Look through the lines below and extract any with the word "rect".

____________________

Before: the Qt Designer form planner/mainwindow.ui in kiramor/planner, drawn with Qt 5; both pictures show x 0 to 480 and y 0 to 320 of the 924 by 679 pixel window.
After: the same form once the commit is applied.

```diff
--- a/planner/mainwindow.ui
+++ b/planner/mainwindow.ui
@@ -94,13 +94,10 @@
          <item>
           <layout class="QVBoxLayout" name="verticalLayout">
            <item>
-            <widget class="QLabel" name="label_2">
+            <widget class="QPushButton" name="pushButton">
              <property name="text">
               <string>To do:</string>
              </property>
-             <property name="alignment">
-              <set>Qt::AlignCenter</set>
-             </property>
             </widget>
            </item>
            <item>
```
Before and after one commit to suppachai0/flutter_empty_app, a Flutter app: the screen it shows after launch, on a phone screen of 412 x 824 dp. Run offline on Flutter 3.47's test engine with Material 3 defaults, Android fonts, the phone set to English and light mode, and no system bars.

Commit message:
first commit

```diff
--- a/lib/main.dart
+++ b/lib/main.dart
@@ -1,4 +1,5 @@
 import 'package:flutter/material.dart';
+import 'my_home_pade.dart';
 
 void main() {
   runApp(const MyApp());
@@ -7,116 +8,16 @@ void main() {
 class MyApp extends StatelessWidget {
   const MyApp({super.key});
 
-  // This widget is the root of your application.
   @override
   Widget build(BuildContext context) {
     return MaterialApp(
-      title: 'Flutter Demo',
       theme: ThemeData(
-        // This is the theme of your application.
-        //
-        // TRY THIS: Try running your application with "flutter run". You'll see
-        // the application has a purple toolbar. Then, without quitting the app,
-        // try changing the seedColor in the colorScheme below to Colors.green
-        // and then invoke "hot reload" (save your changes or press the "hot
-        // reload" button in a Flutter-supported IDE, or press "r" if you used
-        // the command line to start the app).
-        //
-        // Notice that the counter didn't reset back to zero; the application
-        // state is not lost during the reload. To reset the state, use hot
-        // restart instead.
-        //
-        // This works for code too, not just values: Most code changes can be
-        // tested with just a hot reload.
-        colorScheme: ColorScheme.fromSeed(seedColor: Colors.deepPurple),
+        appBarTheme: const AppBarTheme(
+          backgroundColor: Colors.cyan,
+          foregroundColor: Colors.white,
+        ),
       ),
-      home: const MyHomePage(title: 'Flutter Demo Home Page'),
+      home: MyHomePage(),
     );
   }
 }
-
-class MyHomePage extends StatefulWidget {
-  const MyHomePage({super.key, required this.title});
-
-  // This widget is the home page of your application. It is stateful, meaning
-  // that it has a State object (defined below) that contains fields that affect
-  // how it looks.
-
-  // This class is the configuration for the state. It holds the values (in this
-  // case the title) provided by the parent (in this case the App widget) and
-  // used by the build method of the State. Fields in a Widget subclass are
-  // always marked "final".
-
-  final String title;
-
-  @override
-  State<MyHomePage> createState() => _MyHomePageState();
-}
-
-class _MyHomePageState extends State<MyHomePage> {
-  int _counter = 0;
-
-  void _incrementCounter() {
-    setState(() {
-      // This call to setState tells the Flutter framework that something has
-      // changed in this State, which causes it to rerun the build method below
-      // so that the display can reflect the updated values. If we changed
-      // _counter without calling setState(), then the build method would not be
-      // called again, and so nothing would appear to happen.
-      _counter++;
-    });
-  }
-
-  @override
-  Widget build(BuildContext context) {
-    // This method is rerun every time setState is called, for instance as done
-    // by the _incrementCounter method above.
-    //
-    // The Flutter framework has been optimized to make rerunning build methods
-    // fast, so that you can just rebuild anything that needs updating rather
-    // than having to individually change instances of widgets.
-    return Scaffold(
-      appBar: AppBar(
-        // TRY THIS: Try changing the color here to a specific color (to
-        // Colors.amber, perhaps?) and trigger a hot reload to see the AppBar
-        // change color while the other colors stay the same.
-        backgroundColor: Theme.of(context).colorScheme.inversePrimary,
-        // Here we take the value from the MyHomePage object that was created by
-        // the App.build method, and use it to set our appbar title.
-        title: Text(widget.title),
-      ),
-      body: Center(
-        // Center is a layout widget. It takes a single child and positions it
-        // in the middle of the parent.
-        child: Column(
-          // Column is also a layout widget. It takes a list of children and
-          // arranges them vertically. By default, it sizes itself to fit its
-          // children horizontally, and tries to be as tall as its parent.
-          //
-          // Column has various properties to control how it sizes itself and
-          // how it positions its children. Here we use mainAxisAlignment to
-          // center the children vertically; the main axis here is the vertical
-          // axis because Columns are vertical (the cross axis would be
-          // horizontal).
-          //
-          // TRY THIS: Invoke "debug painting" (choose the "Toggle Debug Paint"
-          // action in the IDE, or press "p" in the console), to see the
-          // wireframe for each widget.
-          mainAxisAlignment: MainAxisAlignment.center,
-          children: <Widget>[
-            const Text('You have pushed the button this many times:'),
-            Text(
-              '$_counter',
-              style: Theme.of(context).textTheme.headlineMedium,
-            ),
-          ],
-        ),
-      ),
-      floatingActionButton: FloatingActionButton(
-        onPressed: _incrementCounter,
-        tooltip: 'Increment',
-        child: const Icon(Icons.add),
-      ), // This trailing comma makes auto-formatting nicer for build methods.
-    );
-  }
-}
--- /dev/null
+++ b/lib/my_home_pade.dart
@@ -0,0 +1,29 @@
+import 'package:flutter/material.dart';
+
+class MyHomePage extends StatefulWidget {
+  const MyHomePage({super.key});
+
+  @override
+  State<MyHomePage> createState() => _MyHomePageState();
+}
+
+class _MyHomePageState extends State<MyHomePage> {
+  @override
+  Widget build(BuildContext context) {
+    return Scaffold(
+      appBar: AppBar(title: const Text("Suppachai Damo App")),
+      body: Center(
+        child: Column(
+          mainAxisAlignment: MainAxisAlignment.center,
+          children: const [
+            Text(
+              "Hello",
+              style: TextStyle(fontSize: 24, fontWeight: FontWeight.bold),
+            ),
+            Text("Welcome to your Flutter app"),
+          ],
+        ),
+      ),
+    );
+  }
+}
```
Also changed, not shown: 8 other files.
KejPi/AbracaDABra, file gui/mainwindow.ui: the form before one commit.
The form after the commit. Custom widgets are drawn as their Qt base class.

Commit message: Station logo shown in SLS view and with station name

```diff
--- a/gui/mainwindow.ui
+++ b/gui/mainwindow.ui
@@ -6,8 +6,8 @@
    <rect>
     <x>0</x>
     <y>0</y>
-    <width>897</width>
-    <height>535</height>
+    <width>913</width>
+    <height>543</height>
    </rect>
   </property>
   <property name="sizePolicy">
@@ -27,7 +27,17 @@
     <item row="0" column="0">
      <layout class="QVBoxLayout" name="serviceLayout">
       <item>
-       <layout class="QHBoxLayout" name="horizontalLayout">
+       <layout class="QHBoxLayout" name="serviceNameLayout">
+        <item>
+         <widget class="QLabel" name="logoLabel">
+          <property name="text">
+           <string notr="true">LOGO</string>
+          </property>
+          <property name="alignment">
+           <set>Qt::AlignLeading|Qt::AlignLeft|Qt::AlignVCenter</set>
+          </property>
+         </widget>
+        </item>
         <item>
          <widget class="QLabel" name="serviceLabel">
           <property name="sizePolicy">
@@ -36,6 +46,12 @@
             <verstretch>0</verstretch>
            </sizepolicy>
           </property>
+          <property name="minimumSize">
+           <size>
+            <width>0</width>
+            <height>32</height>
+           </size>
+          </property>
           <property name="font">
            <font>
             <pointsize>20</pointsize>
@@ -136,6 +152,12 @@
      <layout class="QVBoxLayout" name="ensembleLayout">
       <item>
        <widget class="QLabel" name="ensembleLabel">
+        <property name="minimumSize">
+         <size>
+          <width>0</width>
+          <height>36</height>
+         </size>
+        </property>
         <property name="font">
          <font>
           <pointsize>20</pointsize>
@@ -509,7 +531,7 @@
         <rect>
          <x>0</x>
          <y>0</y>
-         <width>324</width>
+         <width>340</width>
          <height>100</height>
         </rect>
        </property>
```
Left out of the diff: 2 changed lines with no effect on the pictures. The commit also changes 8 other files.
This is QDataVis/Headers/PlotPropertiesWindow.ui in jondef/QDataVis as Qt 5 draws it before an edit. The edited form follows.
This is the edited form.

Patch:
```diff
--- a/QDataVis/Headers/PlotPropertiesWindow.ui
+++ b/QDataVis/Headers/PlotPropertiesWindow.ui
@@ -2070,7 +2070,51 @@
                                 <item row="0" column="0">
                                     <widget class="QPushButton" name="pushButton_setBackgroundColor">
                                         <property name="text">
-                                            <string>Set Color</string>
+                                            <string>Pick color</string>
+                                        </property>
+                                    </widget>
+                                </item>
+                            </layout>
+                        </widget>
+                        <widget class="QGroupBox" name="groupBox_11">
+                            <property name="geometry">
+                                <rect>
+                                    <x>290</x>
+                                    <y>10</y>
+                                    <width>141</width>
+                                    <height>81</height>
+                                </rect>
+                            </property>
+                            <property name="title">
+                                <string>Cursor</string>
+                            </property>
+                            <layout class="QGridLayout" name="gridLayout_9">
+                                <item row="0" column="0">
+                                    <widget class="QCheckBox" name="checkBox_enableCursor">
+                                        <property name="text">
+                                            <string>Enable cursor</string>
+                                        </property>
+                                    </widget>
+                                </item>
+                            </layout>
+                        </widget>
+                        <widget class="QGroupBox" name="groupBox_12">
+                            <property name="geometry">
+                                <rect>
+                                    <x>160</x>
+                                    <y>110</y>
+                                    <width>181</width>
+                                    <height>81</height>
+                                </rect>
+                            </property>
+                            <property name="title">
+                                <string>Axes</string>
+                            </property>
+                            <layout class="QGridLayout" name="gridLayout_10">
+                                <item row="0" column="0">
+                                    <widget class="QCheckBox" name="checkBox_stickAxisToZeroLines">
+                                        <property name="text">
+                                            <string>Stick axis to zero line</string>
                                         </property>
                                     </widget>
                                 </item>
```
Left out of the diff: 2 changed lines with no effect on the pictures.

____________________

▶ Reply
    <rect>
    </rect>
         <rect>
         </rect>
+                                <rect>
+                                </rect>
+                                <rect>
+                                </rect>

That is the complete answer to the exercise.